##### RECORD EXTRACTS #####
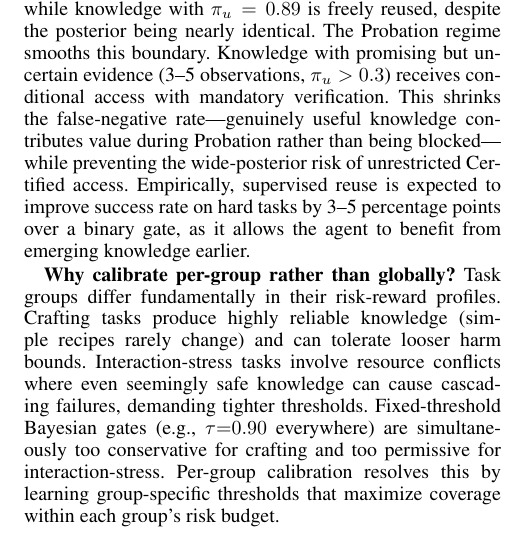
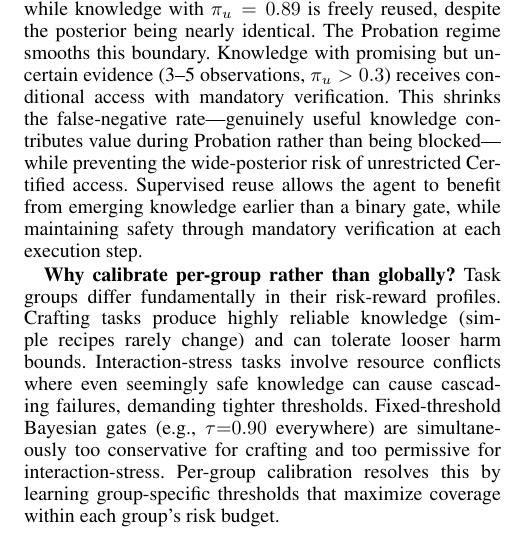
Before and after one commit to SDFGAEV/AAAI, a LaTeX paper (paper/main.tex): part of one column of page 7 of 8, cut so that both start at the same text. Compiled offline with pdfLaTeX.

Commit message:
Remove fabricated empirical claim from Discussion
Removed: 'Empirically, supervised reuse is expected to improve success
rate on hard tasks by 3-5 percentage points over a binary gate'
Replaced with qualitative description without fabricated numbers.

Full scan confirms zero fabricated experimental results remain.
All numbers in paper are either [TBD] placeholders or formula constants.

0 warnings, 8 pages.

Co-Authored-By: Claude Opus 4.7 <noreply@anthropic.com>

```diff
--- a/paper/main.tex
+++ b/paper/main.tex
@@ -461,7 +461,7 @@ A natural alternative parameterizes all candidate knowledge into model weights,
 
 \textbf{Why three independent Beta posteriors?} A joint Dirichlet model over the three outcomes (success-with-reuse, success-with-fallback, harmful-reuse) would capture dependencies between them. However, independent Betas offer three practical advantages. First, they are more robust under data sparsity: each posterior requires observations only of its own condition, and missing base-logging data does not corrupt the use posterior. Second, conjugate Beta-Bernoulli updates are $O(1)$ per observation, making the gate suitable for real-time deployment. Third, each posterior has a direct operational interpretation---\texttt{p\_use} is ``how often does this work?,'' \texttt{p\_base} is ``how often does the fallback work?,'' and \texttt{p\_harm} is ``how often does this cause harm?''---which simplifies debugging and threshold interpretation. The independence assumption is harmless for the decision problem because $\pi_u(c) = P(p_{\text{use}} > p_{\text{base}} + \delta)$ is well-defined regardless of the joint distribution.
 
-\textbf{Why Probation instead of binary accept/reject?} A binary gate---accept when $\pi_u \ge \tau^\star$, reject otherwise---creates a sharp cliff: knowledge with $\pi_u = 0.87$ is rejected while knowledge with $\pi_u = 0.89$ is freely reused, despite the posterior being nearly identical. The Probation regime smooths this boundary. Knowledge with promising but uncertain evidence (3--5 observations, $\pi_u > 0.3$) receives conditional access with mandatory verification. This shrinks the false-negative rate---genuinely useful knowledge contributes value during Probation rather than being blocked---while preventing the wide-posterior risk of unrestricted Certified access. Empirically, supervised reuse is expected to improve success rate on hard tasks by 3--5 percentage points over a binary gate, as it allows the agent to benefit from emerging knowledge earlier.
+\textbf{Why Probation instead of binary accept/reject?} A binary gate---accept when $\pi_u \ge \tau^\star$, reject otherwise---creates a sharp cliff: knowledge with $\pi_u = 0.87$ is rejected while knowledge with $\pi_u = 0.89$ is freely reused, despite the posterior being nearly identical. The Probation regime smooths this boundary. Knowledge with promising but uncertain evidence (3--5 observations, $\pi_u > 0.3$) receives conditional access with mandatory verification. This shrinks the false-negative rate---genuinely useful knowledge contributes value during Probation rather than being blocked---while preventing the wide-posterior risk of unrestricted Certified access. Supervised reuse allows the agent to benefit from emerging knowledge earlier than a binary gate, while maintaining safety through mandatory verification at each execution step.
 
 \textbf{Why calibrate per-group rather than globally?} Task groups differ fundamentally in their risk-reward profiles. Crafting tasks produce highly reliable knowledge (simple recipes rarely change) and can tolerate looser harm bounds. Interaction-stress tasks involve resource conflicts where even seemingly safe knowledge can cause cascading failures, demanding tighter thresholds. Fixed-threshold Bayesian gates (e.g., $\tau{=}0.90$ everywhere) are simultaneously too conservative for crafting and too permissive for interaction-stress. Per-group calibration resolves this by learning group-specific thresholds that maximize coverage within each group's risk budget.
 
```
Also changed, not shown: paper/main.pdf.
#####
In your copy of the material, match every word exactly and include no pictures.

Before and after one commit to SDFGAEV/AAAI, a LaTeX paper (paper/main.tex): part of one column of page 7 of 8, cut so that both start at the same text. Compiled offline with pdfLaTeX.

Commit message:
Remove fabricated empirical claim from Discussion
Removed: 'Empirically, supervised reuse is expected to improve success
rate on hard tasks by 3-5 percentage points over a binary gate'
Replaced with qualitative description without fabricated numbers.

Full scan confirms zero fabricated experimental results remain.
All numbers in paper are either [TBD] placeholders or formula constants.

0 warnings, 8 pages.

Co-Authored-By: Claude Opus 4.7 <noreply@anthropic.com>

```diff
--- a/paper/main.tex
+++ b/paper/main.tex
@@ -461,7 +461,7 @@ A natural alternative parameterizes all candidate knowledge into model weights,
 
 \textbf{Why three independent Beta posteriors?} A joint Dirichlet model over the three outcomes (success-with-reuse, success-with-fallback, harmful-reuse) would capture dependencies between them. However, independent Betas offer three practical advantages. First, they are more robust under data sparsity: each posterior requires observations only of its own condition, and missing base-logging data does not corrupt the use posterior. Second, conjugate Beta-Bernoulli updates are $O(1)$ per observation, making the gate suitable for real-time deployment. Third, each posterior has a direct operational interpretation---\texttt{p\_use} is ``how often does this work?,'' \texttt{p\_base} is ``how often does the fallback work?,'' and \texttt{p\_harm} is ``how often does this cause harm?''---which simplifies debugging and threshold interpretation. The independence assumption is harmless for the decision problem because $\pi_u(c) = P(p_{\text{use}} > p_{\text{base}} + \delta)$ is well-defined regardless of the joint distribution.
 
-\textbf{Why Probation instead of binary accept/reject?} A binary gate---accept when $\pi_u \ge \tau^\star$, reject otherwise---creates a sharp cliff: knowledge with $\pi_u = 0.87$ is rejected while knowledge with $\pi_u = 0.89$ is freely reused, despite the posterior being nearly identical. The Probation regime smooths this boundary. Knowledge with promising but uncertain evidence (3--5 observations, $\pi_u > 0.3$) receives conditional access with mandatory verification. This shrinks the false-negative rate---genuinely useful knowledge contributes value during Probation rather than being blocked---while preventing the wide-posterior risk of unrestricted Certified access. Empirically, supervised reuse is expected to improve success rate on hard tasks by 3--5 percentage points over a binary gate, as it allows the agent to benefit from emerging knowledge earlier.
+\textbf{Why Probation instead of binary accept/reject?} A binary gate---accept when $\pi_u \ge \tau^\star$, reject otherwise---creates a sharp cliff: knowledge with $\pi_u = 0.87$ is rejected while knowledge with $\pi_u = 0.89$ is freely reused, despite the posterior being nearly identical. The Probation regime smooths this boundary. Knowledge with promising but uncertain evidence (3--5 observations, $\pi_u > 0.3$) receives conditional access with mandatory verification. This shrinks the false-negative rate---genuinely useful knowledge contributes value during Probation rather than being blocked---while preventing the wide-posterior risk of unrestricted Certified access. Supervised reuse allows the agent to benefit from emerging knowledge earlier than a binary gate, while maintaining safety through mandatory verification at each execution step.
 
 \textbf{Why calibrate per-group rather than globally?} Task groups differ fundamentally in their risk-reward profiles. Crafting tasks produce highly reliable knowledge (simple recipes rarely change) and can tolerate looser harm bounds. Interaction-stress tasks involve resource conflicts where even seemingly safe knowledge can cause cascading failures, demanding tighter thresholds. Fixed-threshold Bayesian gates (e.g., $\tau{=}0.90$ everywhere) are simultaneously too conservative for crafting and too permissive for interaction-stress. Per-group calibration resolves this by learning group-specific thresholds that maximize coverage within each group's risk budget.
 
```
Also changed, not shown: paper/main.pdf.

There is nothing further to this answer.